§ ABOUT THIS EXERCISE:
A word-for-word copy of the listing, free of images, is the expected answer.

<<<<

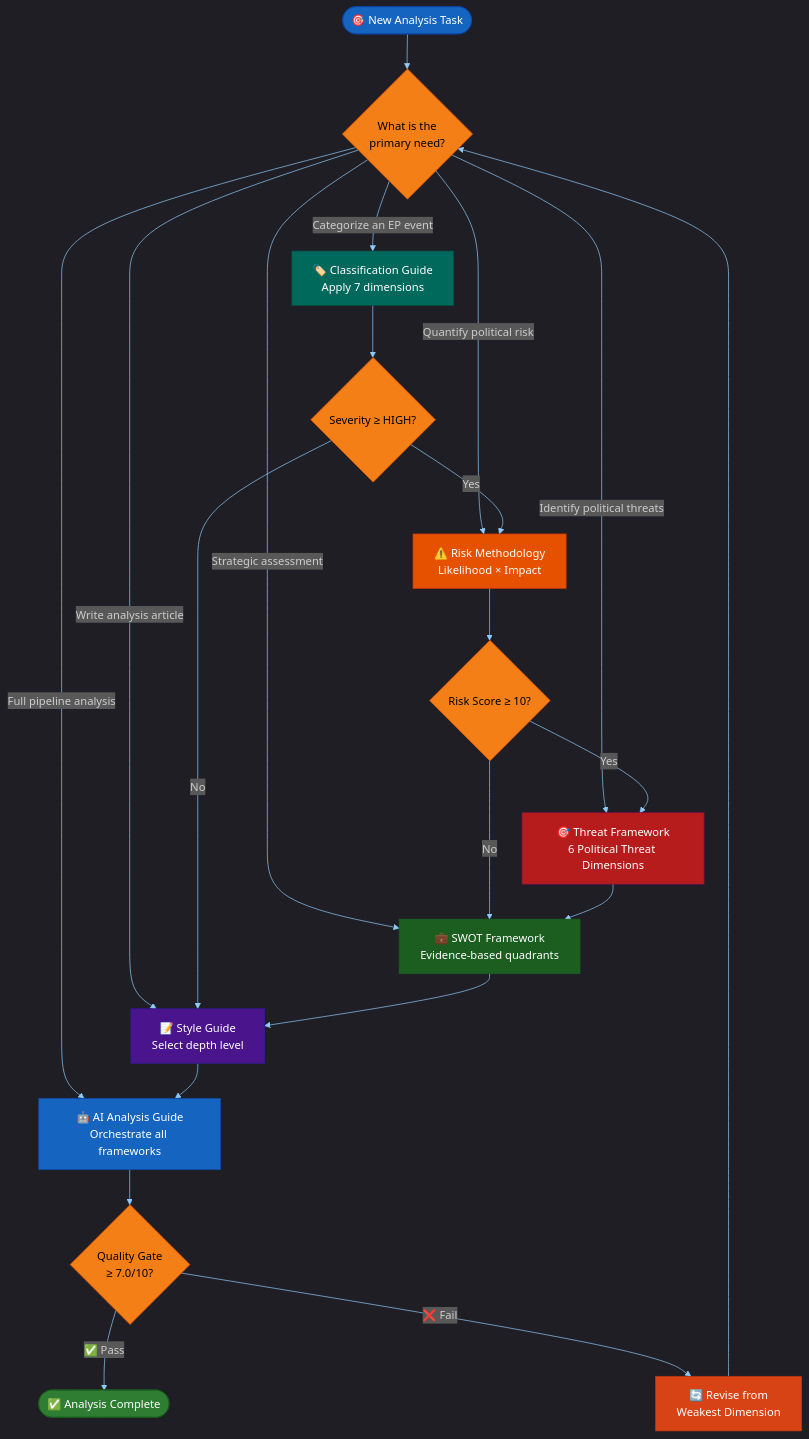
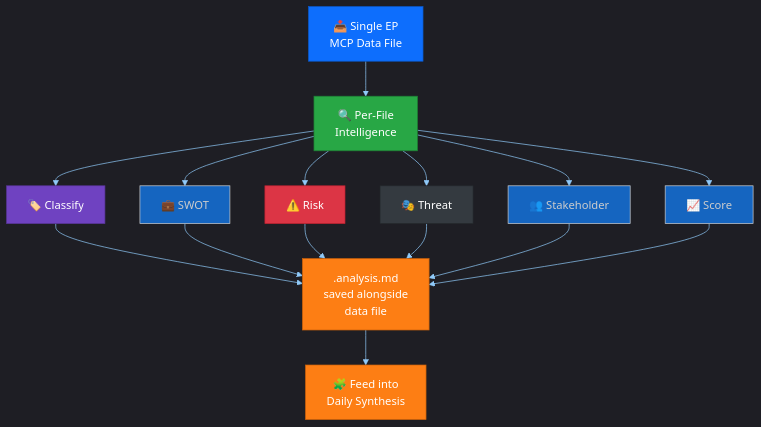
Before and after one commit to Hack23/euparliamentmonitor: diagram 12 of 16 in docs/api/media/README-9.md, drawn with Mermaid. The commit also changed other lines of this file and 1553 other files, not shown here.

````diff
--- a/docs/api/media/README-9.md
+++ b/docs/api/media/README-9.md
@@ -683,43 +616,21 @@
 ```mermaid
 %%{init: {"theme":"dark","themeVariables":{"primaryColor":"#1565C0","primaryTextColor":"#ffffff","primaryBorderColor":"#0A3F7F","lineColor":"#90CAF9","secondaryColor":"#2E7D32","secondaryTextColor":"#ffffff","secondaryBorderColor":"#0F3F00","tertiaryColor":"#FF9800","tertiaryTextColor":"#000000","tertiaryBorderColor":"#7F4F00","mainBkg":"#1565C0","secondBkg":"#2E7D32","tertiaryBkg":"#FF9800","noteBkgColor":"#FFC107","noteTextColor":"#000000","noteBorderColor":"#7F6000","errorBkgColor":"#D32F2F","errorTextColor":"#ffffff","fontFamily":"Inter, Helvetica, Arial, sans-serif","pie1":"#1565C0","pie2":"#2E7D32","pie3":"#FF9800","pie4":"#D32F2F","pie5":"#FFC107","pie6":"#7B1FA2","pie7":"#9E9E9E","pie8":"#0288D1","pie9":"#388E3C","pie10":"#F57C00","pie11":"#C62828","pie12":"#FBC02D","pieTitleTextSize":"18px","pieSectionTextSize":"14px","pieLegendTextSize":"13px","pieStrokeColor":"#1e1e1e","pieOuterStrokeColor":"#1e1e1e","git0":"#1565C0","git1":"#2E7D32","git2":"#FF9800","git3":"#D32F2F","gitBranchLabel0":"#ffffff","gitBranchLabel1":"#ffffff","gitBranchLabel2":"#000000","gitBranchLabel3":"#ffffff","cScale0":"#1565C0","cScale1":"#2E7D32","cScale2":"#FF9800","cScale3":"#D32F2F","cScale4":"#FFC107","cScale5":"#7B1FA2","cScale6":"#9E9E9E","cScale7":"#0288D1","xyChart":{"backgroundColor":"#1e1e1e","plotColorPalette":"#1565C0,#2E7D32,#FF9800,#D32F2F,#FFC107,#7B1FA2,#9E9E9E"}}}}%%
 flowchart TD
-    Start([🎯 New Analysis Task]) --> Q1{What is the<br/>primary need?}
+    MCP["📥 Single EP<br/>MCP Data File"] --> PFI["🔍 Per-File<br/>Intelligence"]
+    PFI --> CLS["🏷️ Classify"]
+    PFI --> SWT["💼 SWOT"]
+    PFI --> RSK["⚠️ Risk"]
+    PFI --> THR["🎭 Threat"]
+    PFI --> STK["👥 Stakeholder"]
+    PFI --> SIG["📈 Score"]
+    CLS & SWT & RSK & THR & STK & SIG --> OUT[".analysis.md<br/>saved alongside<br/>data file"]
+    OUT --> SYN["🧩 Feed into<br/>Daily Synthesis"]
 
-    Q1 -->|Categorize an EP event| CG[🏷️ Classification Guide<br/>Apply 7 dimensions]
-    Q1 -->|Quantify political risk| RM[⚠️ Risk Methodology<br/>Likelihood × Impact]
-    Q1 -->|Identify political threats| TF[🎯 Threat Framework<br/>6 Political Threat Dimensions]
-    Q1 -->|Strategic assessment| SW[💼 SWOT Framework<br/>Evidence-based quadrants]
-    Q1 -->|Write analysis article| SG[📝 Style Guide<br/>Select depth level]
-    Q1 -->|Full pipeline analysis| AI[🤖 AI Analysis Guide<br/>Orchestrate all frameworks]
-
-    CG --> Q2{Severity ≥ HIGH?}
-    Q2 -->|Yes| RM
-    Q2 -->|No| SG
-
-    RM --> Q3{Risk Score ≥ 10?}
-    Q3 -->|Yes| TF
-    Q3 -->|No| SW
-
-    TF --> SW
-    SW --> SG
-    SG --> AI
-
-    AI --> Gate{Quality Gate<br/>≥ 7.0/10?}
-    Gate -->|✅ Pass| Done([✅ Analysis Complete])
-    Gate -->|❌ Fail| Revise[🔄 Revise from<br/>Weakest Dimension]
-    Revise --> Q1
-
-    style Start fill:#1565C0,stroke:#0D47A1,color:#FFFFFF
-    style Q1 fill:#F57F17,stroke:#E65100,color:#000000
-    style CG fill:#00695C,stroke:#004D40,color:#FFFFFF
-    style RM fill:#E65100,stroke:#BF360C,color:#FFFFFF
-    style TF fill:#B71C1C,stroke:#880E4F,color:#FFFFFF
-    style SW fill:#1B5E20,stroke:#1B5E20,color:#FFFFFF
-    style SG fill:#4A148C,stroke:#311B92,color:#FFFFFF
-    style AI fill:#1565C0,stroke:#0D47A1,color:#FFFFFF
-    style Q2 fill:#F57F17,stroke:#E65100,color:#000000
-    style Q3 fill:#F57F17,stroke:#E65100,color:#000000
-    style Gate fill:#F57F17,stroke:#E65100,color:#000000
-    style Done fill:#2E7D32,stroke:#1B5E20,color:#FFFFFF
-    style Revise fill:#D84315,stroke:#BF360C,color:#FFFFFF
+    style MCP fill:#0d6efd,color:#fff,stroke:#0a58ca
+    style PFI fill:#28a745,color:#fff,stroke:#1e7e34
+    style OUT fill:#fd7e14,color:#fff,stroke:#c96009
+    style SYN fill:#fd7e14,color:#fff,stroke:#c96009
+    style CLS fill:#6f42c1,color:#fff,stroke:#59359a
+    style RSK fill:#dc3545,color:#fff,stroke:#bd2130
+    style THR fill:#343a40,color:#fff,stroke:#23272b
 ```
````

>>>>

§ RESPONSE:
Before and after one commit to Hack23/euparliamentmonitor: diagram 12 of 16 in docs/api/media/README-9.md, drawn with Mermaid. The commit also changed other lines of this file and 1553 other files, not shown here.

````diff
--- a/docs/api/media/README-9.md
+++ b/docs/api/media/README-9.md
@@ -683,43 +616,21 @@
 ```mermaid
 %%{init: {"theme":"dark","themeVariables":{"primaryColor":"#1565C0","primaryTextColor":"#ffffff","primaryBorderColor":"#0A3F7F","lineColor":"#90CAF9","secondaryColor":"#2E7D32","secondaryTextColor":"#ffffff","secondaryBorderColor":"#0F3F00","tertiaryColor":"#FF9800","tertiaryTextColor":"#000000","tertiaryBorderColor":"#7F4F00","mainBkg":"#1565C0","secondBkg":"#2E7D32","tertiaryBkg":"#FF9800","noteBkgColor":"#FFC107","noteTextColor":"#000000","noteBorderColor":"#7F6000","errorBkgColor":"#D32F2F","errorTextColor":"#ffffff","fontFamily":"Inter, Helvetica, Arial, sans-serif","pie1":"#1565C0","pie2":"#2E7D32","pie3":"#FF9800","pie4":"#D32F2F","pie5":"#FFC107","pie6":"#7B1FA2","pie7":"#9E9E9E","pie8":"#0288D1","pie9":"#388E3C","pie10":"#F57C00","pie11":"#C62828","pie12":"#FBC02D","pieTitleTextSize":"18px","pieSectionTextSize":"14px","pieLegendTextSize":"13px","pieStrokeColor":"#1e1e1e","pieOuterStrokeColor":"#1e1e1e","git0":"#1565C0","git1":"#2E7D32","git2":"#FF9800","git3":"#D32F2F","gitBranchLabel0":"#ffffff","gitBranchLabel1":"#ffffff","gitBranchLabel2":"#000000","gitBranchLabel3":"#ffffff","cScale0":"#1565C0","cScale1":"#2E7D32","cScale2":"#FF9800","cScale3":"#D32F2F","cScale4":"#FFC107","cScale5":"#7B1FA2","cScale6":"#9E9E9E","cScale7":"#0288D1","xyChart":{"backgroundColor":"#1e1e1e","plotColorPalette":"#1565C0,#2E7D32,#FF9800,#D32F2F,#FFC107,#7B1FA2,#9E9E9E"}}}}%%
 flowchart TD
-    Start([🎯 New Analysis Task]) --> Q1{What is the<br/>primary need?}
+    MCP["📥 Single EP<br/>MCP Data File"] --> PFI["🔍 Per-File<br/>Intelligence"]
+    PFI --> CLS["🏷️ Classify"]
+    PFI --> SWT["💼 SWOT"]
+    PFI --> RSK["⚠️ Risk"]
+    PFI --> THR["🎭 Threat"]
+    PFI --> STK["👥 Stakeholder"]
+    PFI --> SIG["📈 Score"]
+    CLS & SWT & RSK & THR & STK & SIG --> OUT[".analysis.md<br/>saved alongside<br/>data file"]
+    OUT --> SYN["🧩 Feed into<br/>Daily Synthesis"]
 
-    Q1 -->|Categorize an EP event| CG[🏷️ Classification Guide<br/>Apply 7 dimensions]
-    Q1 -->|Quantify political risk| RM[⚠️ Risk Methodology<br/>Likelihood × Impact]
-    Q1 -->|Identify political threats| TF[🎯 Threat Framework<br/>6 Political Threat Dimensions]
-    Q1 -->|Strategic assessment| SW[💼 SWOT Framework<br/>Evidence-based quadrants]
-    Q1 -->|Write analysis article| SG[📝 Style Guide<br/>Select depth level]
-    Q1 -->|Full pipeline analysis| AI[🤖 AI Analysis Guide<br/>Orchestrate all frameworks]
-
-    CG --> Q2{Severity ≥ HIGH?}
-    Q2 -->|Yes| RM
-    Q2 -->|No| SG
-
-    RM --> Q3{Risk Score ≥ 10?}
-    Q3 -->|Yes| TF
-    Q3 -->|No| SW
-
-    TF --> SW
-    SW --> SG
-    SG --> AI
-
-    AI --> Gate{Quality Gate<br/>≥ 7.0/10?}
-    Gate -->|✅ Pass| Done([✅ Analysis Complete])
-    Gate -->|❌ Fail| Revise[🔄 Revise from<br/>Weakest Dimension]
-    Revise --> Q1
-
-    style Start fill:#1565C0,stroke:#0D47A1,color:#FFFFFF
-    style Q1 fill:#F57F17,stroke:#E65100,color:#000000
-    style CG fill:#00695C,stroke:#004D40,color:#FFFFFF
-    style RM fill:#E65100,stroke:#BF360C,color:#FFFFFF
-    style TF fill:#B71C1C,stroke:#880E4F,color:#FFFFFF
-    style SW fill:#1B5E20,stroke:#1B5E20,color:#FFFFFF
-    style SG fill:#4A148C,stroke:#311B92,color:#FFFFFF
-    style AI fill:#1565C0,stroke:#0D47A1,color:#FFFFFF
-    style Q2 fill:#F57F17,stroke:#E65100,color:#000000
-    style Q3 fill:#F57F17,stroke:#E65100,color:#000000
-    style Gate fill:#F57F17,stroke:#E65100,color:#000000
-    style Done fill:#2E7D32,stroke:#1B5E20,color:#FFFFFF
-    style Revise fill:#D84315,stroke:#BF360C,color:#FFFFFF
+    style MCP fill:#0d6efd,color:#fff,stroke:#0a58ca
+    style PFI fill:#28a745,color:#fff,stroke:#1e7e34
+    style OUT fill:#fd7e14,color:#fff,stroke:#c96009
+    style SYN fill:#fd7e14,color:#fff,stroke:#c96009
+    style CLS fill:#6f42c1,color:#fff,stroke:#59359a
+    style RSK fill:#dc3545,color:#fff,stroke:#bd2130
+    style THR fill:#343a40,color:#fff,stroke:#23272b
 ```
````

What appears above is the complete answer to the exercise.